WHAT IS BEING ASKED: The response must reproduce exactly every line of the material below holding the word "README".

INPUT DATA:
════

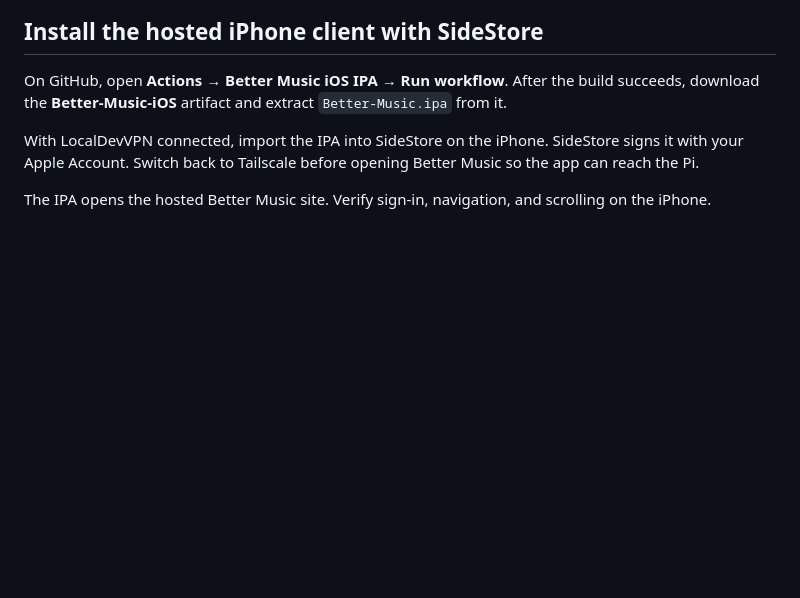
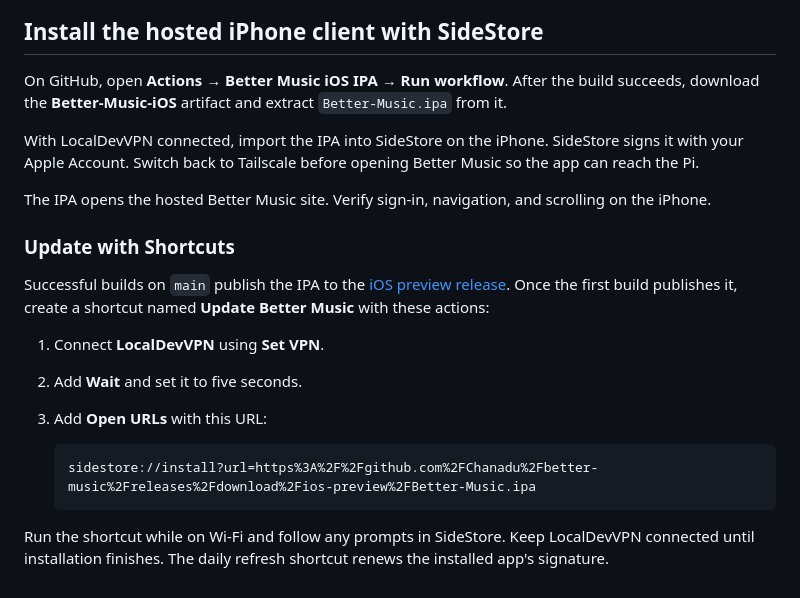
Before and after one commit to Chanadu/better-music, a Markdown page: client/README.md, the part around the change. Rendered like a GitHub page; blank space fills up the shorter version.

````diff
--- a/client/README.md
+++ b/client/README.md
@@ -63,3 +63,17 @@ On GitHub, open **Actions → Better Music iOS IPA → Run workflow**. After the
 With LocalDevVPN connected, import the IPA into SideStore on the iPhone. SideStore signs it with your Apple Account. Switch back to Tailscale before opening Better Music so the app can reach the Pi.
 
 The IPA opens the hosted Better Music site. Verify sign-in, navigation, and scrolling on the iPhone.
+
+### Update with Shortcuts
+
+Successful builds on `main` publish the IPA to the [iOS preview release](https://github.com/Chanadu/better-music/releases/tag/ios-preview). Once the first build publishes it, create a shortcut named **Update Better Music** with these actions:
+
+1. Connect **LocalDevVPN** using **Set VPN**.
+2. Add **Wait** and set it to five seconds.
+3. Add **Open URLs** with this URL:
+
+   ```text
+   sidestore://install?url=https%3A%2F%2Fgithub.com%2FChanadu%2Fbetter-music%2Freleases%2Fdownload%2Fios-preview%2FBetter-Music.ipa
+   ```
+
+Run the shortcut while on Wi-Fi and follow any prompts in SideStore. Keep LocalDevVPN connected until installation finishes. The daily refresh shortcut renews the installed app's signature.
````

════

RESPONSE TO THE EXERCISE:
Before and after one commit to Chanadu/better-music, a Markdown page: client/README.md, the part around the change. Rendered like a GitHub page; blank space fills up the shorter version.
--- a/client/README.md
+++ b/client/README.md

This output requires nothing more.